His reluctance is understandable—Valentin’s right eye is scarred and sightless.
Valentin was born in Belarus. He was 7 years old when his father joined the Soviet Army to fight the invading Nazis. When the Nazi Army invaded his village, the family home was bombed. Valentin survived but was severely injured in the explosion. Shrapnel blinded his right eye. His mother dragged him to a makeshift shelter where she and a traumatized Valentin waited out the attack.
His father never returned from war, so Valentin took a job as a metal worker. He married and he and his wife settled into an impoverished life in Minsk. In 1995, they decided to make aliyah (immigrate to Israel).
Upon arrival, Valentin took a job as a street cleaner in Tel Aviv. After a lifetime of scrapping to get by, the couple now struggles even more to make ends meet. Their financial situation is dire.
At 87, he cannot work. His wife, now 82, is nearly immobile, and after a fall is in the hospital for an indefinitely. Every day for 15 years, Valentin has used what little money he has to ride the bus to Mana Hama where he eats lunch and brings home meals.
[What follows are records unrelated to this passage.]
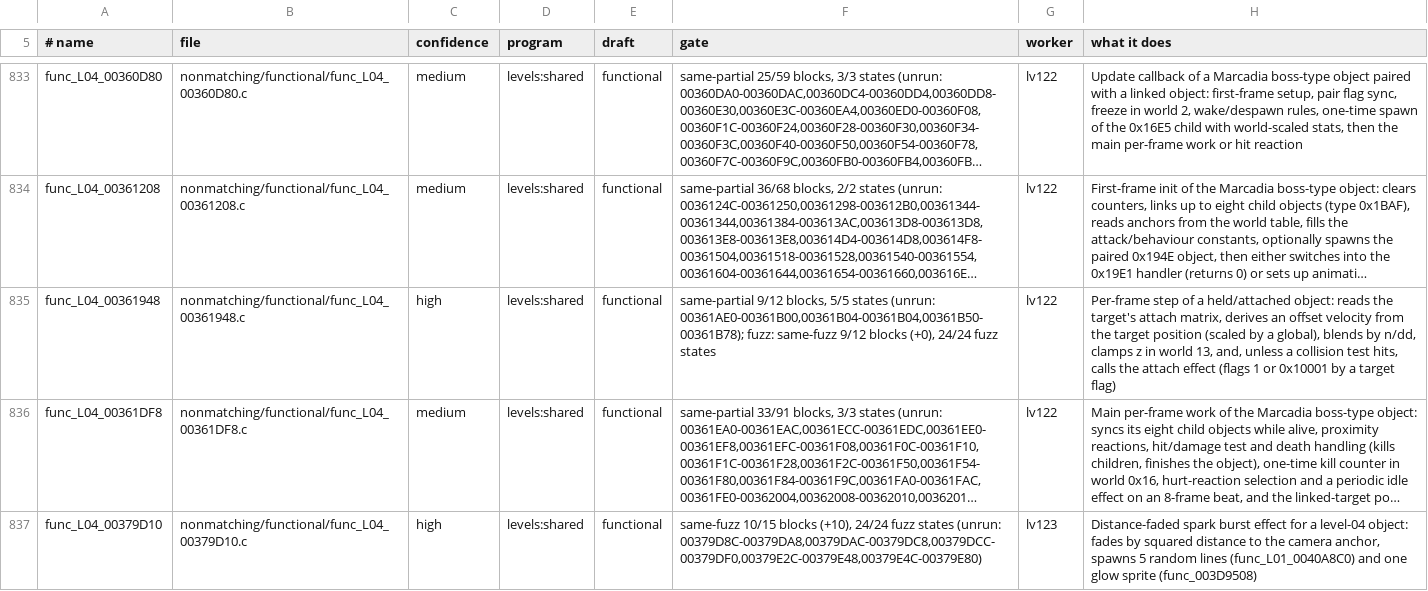
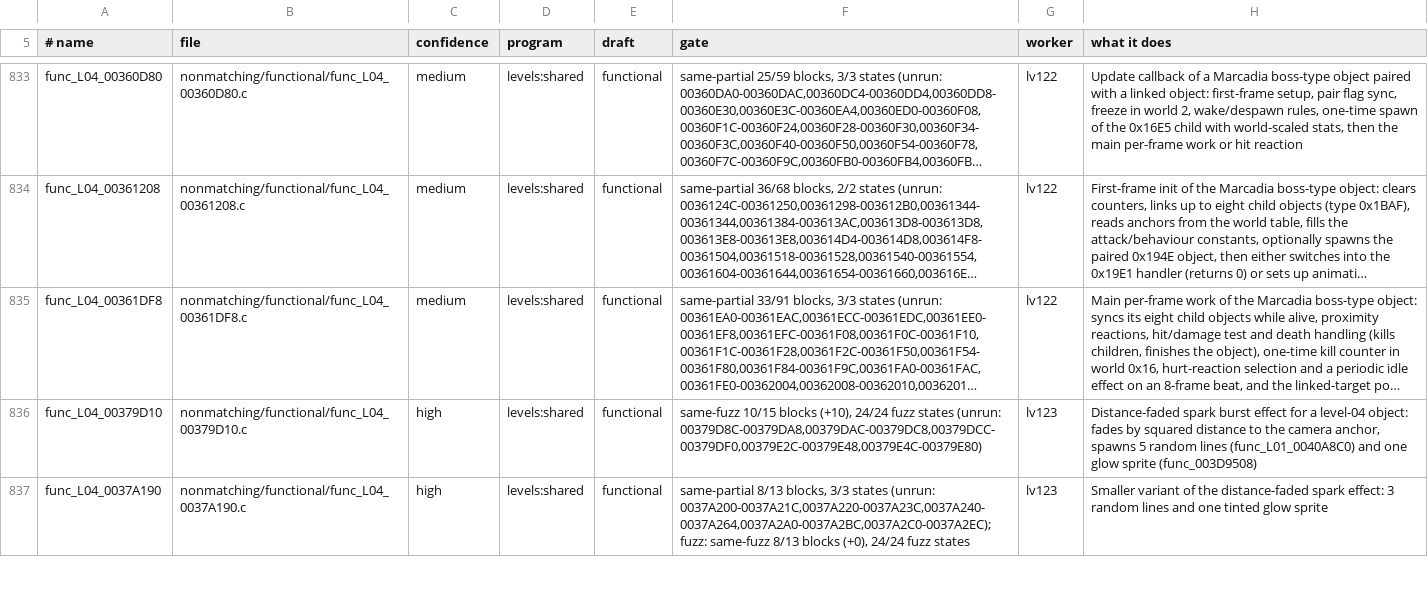
Before and after one commit to Promises/rac3-decomp, a TSV file: nonmatching/functional.tsv, drawn as a sheet; only a part is shown, gaps mark what is left out; the shorter side is filled out with more unchanged rows; long unchanged cells end in …; the diff names each change by its address in the sheet, - before the commit and + after, or states it on an @@ line.

Commit message:
feat(levels): match func_L04_00361948
func_L04_00361948 (L04_00360D80.c, 648 bytes, levels 04, 09, 12, 13,
16, 18, 22, 26 and 29) was a 5-word near miss with the divs_nops row:
the two quadword copies `a = m[3]; b = m[0];` were issued in the wrong
order. The block now declares func_L01_003A8CF0 with the return type of
its own definition (`u8 *`, src/levels/shared/L01_003A4970.c), where
the draft had void; that alone puts the copies in retail's order.
func_003A52A0 is declared without a prototype, because the file's later
block declares it with a Moby_00360D80 pointer.

The draft, the functional draft and both rows are removed.

Verified:
- tools/check.py src/levels/shared/L04_00360D80.c --no-context at
  level_04, 09, 12, 13, 16, 18, 22, 26 and 29: MATCH at all 9 places;
  the extracted block with the file's context: MATCH at all 9, and
  with --no-context at 04: MATCH.
- The file's other 7 C functions at level 04 (--no-context): MATCH.
- Seeded negative (0.66 for the 0.65 scale): 2 diff. Without the
  divs_nops row: 69 diff.
- --version us: 4 diff at 04 and 09 (the 1/60 frame time for 1/50);
  not ported here.

```diff
--- a/nonmatching/functional.tsv
+++ b/nonmatching/functional.tsv
-row 835: func_L04_00361948 | nonmatching/functional/func_L04_00361948.c | high | levels:shared | functional | same-partial 9/12 blocks, 5/5 states (unrun: 00361AE0-00361B00,00361B04-00361B04,00361B50-00361B78); fuzz: same-fuzz 9/12 blocks (+0), 24/24 fuzz states | lv122 | Per-frame step of a held/attached object: reads the target's attach matrix, derives an offset velocity from the target position (scaled by a global), blends by n/dd, clamps z in world 13, and, unless a collision test hits, calls the attach effect (flags 1 or 0x10001 by a target flag)
```
Also changed, not shown: 4 other files.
“I don’t know what we would do without this place,” says Valentin. “Thank you! You make it possible for those who are hungry to receive food. This is a wonderful place. They take care of us here.”Tags: Faces of the Fellowship